The text switches to idols. Other gods are inanimate objects. They need solid bases in order to not topple over. They are worthless and powerless, contrasted to a capable God.
Staying with the theme of incomparability, the text compares God to humans (they are grasshoppers), to princes (they are nothing), and to judges (they are useless).
Then God is said to quote about incomparability yet again:
Isa 40:25 “To whom then will you liken Me, Or to whom shall I be equal?” says the Holy One.
The context is the same. The text continues on, comparing God to humans:
Isa 40:26 Lift up your eyes on high, And see who has created these things, Who brings out their host by number; He calls them all by name, By the greatness of His might And the strength of His power; Not one is missing.
God is powerful because God has a powerful army. God created this army. Unlike the kings of the Earth, God knows the name of every soldier. This ability is then translated into daily life for Israel:
Isa 40:27 Why do you say, O Jacob, And speak, O Israel: “My way is hidden from the LORD, And my just claim is passed over by my God”?
What is very interesting about this statement is that it shows a common theological conception in Israel was that God does not watch human actions. In other words, they were not Calvinists in the sense that they believed in an omnipresent, omniscient God. Isaiah criticizes them in context of God’s creation of the angels. The argument is that if God can create an army of angels, then people have little reason to believe they are not being watched. Emphasizing this, Isaiah points out that God does not rest:
Isa 40:28 Have you not known? Have you not heard? The everlasting God, the LORD, The Creator of the ends of the earth, Neither faints nor is weary. His understanding is unsearchable.
Isa 40:29 He gives power to the weak, And to those who have no might He increases strength.
Isa 40:30 Even the youths shall faint and be weary, And the young men shall utterly fall,
Isa 40:31 But those who wait on the LORD Shall renew their strength; They shall mount up with wings like eagles, They shall run and not be weary, They shall walk and not faint.

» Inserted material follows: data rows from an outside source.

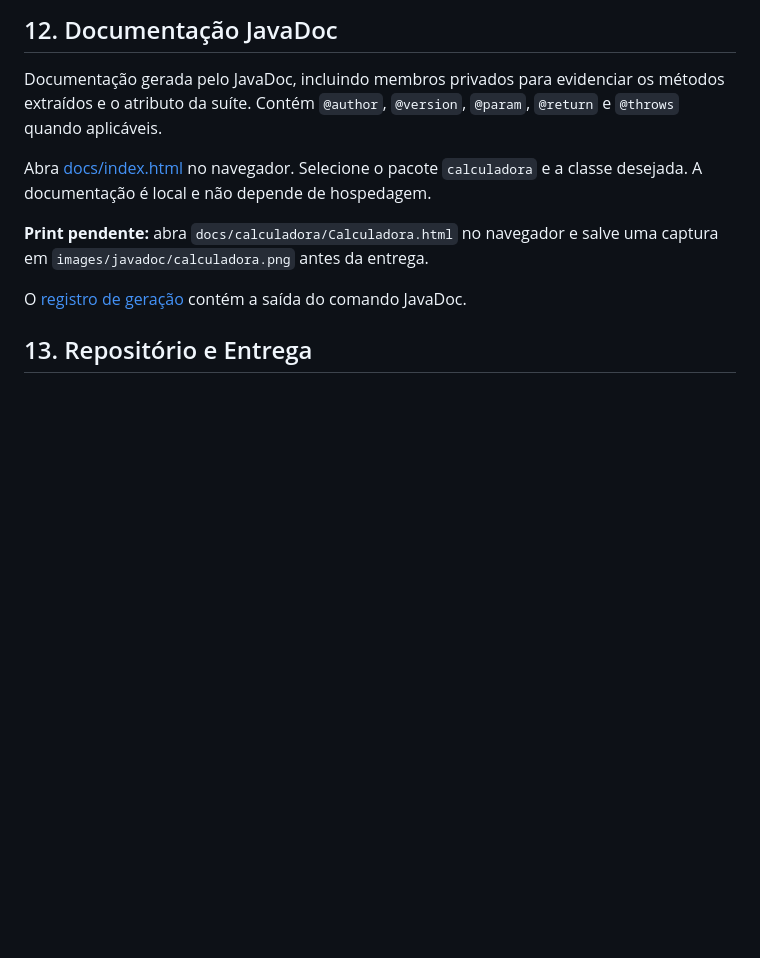
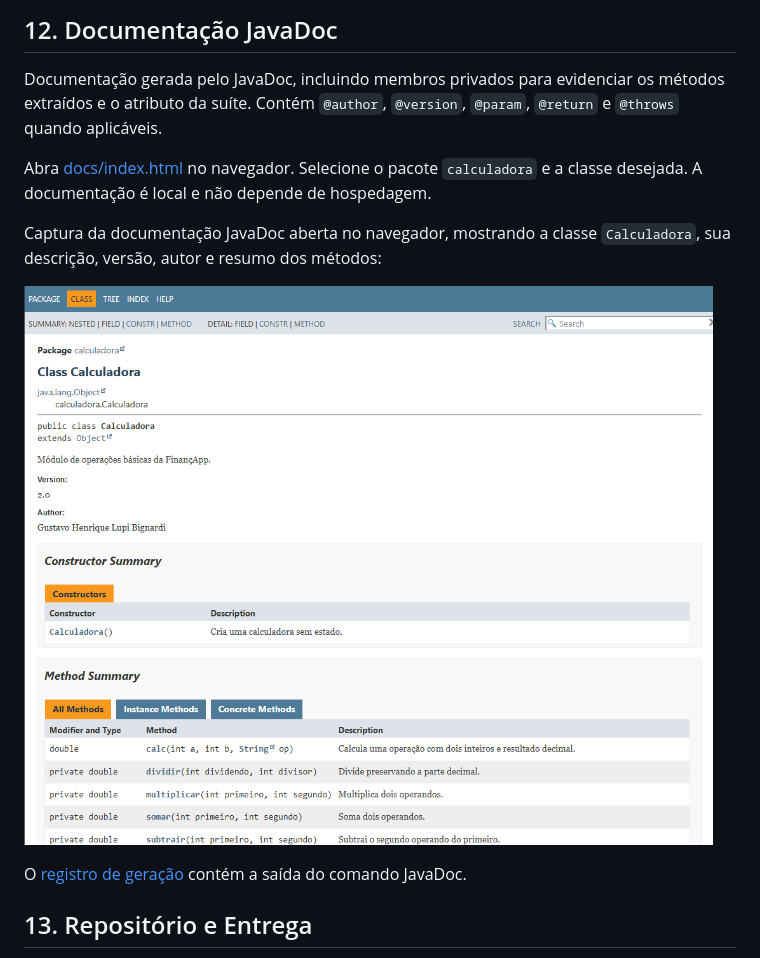
Before and after one commit to lupeexz/projeto_calculadora, a Markdown page: README.md, the part around the change. Drawn GitHub-style; pictures changed too: images/javadoc/calculadora.png (added); blank space fills up the shorter version.

Commit message:
docs: inclui captura da documentacao JavaDoc da calculadora

```diff
--- a/README.md
+++ b/README.md
@@ -163,7 +163,9 @@ Documentação gerada pelo JavaDoc, incluindo membros privados para evidenciar o
 
 Abra [docs/index.html](docs/index.html) no navegador. Selecione o pacote `calculadora` e a classe desejada. A documentação é local e não depende de hospedagem.
 
-**Print pendente:** abra `docs/calculadora/Calculadora.html` no navegador e salve uma captura em `images/javadoc/calculadora.png` antes da entrega.
+Captura da documentação JavaDoc aberta no navegador, mostrando a classe `Calculadora`, sua descrição, versão, autor e resumo dos métodos:
+
+![Documentação JavaDoc da classe Calculadora](images/javadoc/calculadora.png)
 
 O [registro de geração](evidencias/javadoc.txt) contém a saída do comando JavaDoc.
 
```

The last part of this chapter returns the listener to the introduction. People must turn to God. God is powerful. God makes the weak powerful. The argument is that if Israel turns to God then they will be made powerful. Where humans do not compare with God, God will provide the difference. God will make Israel like Him.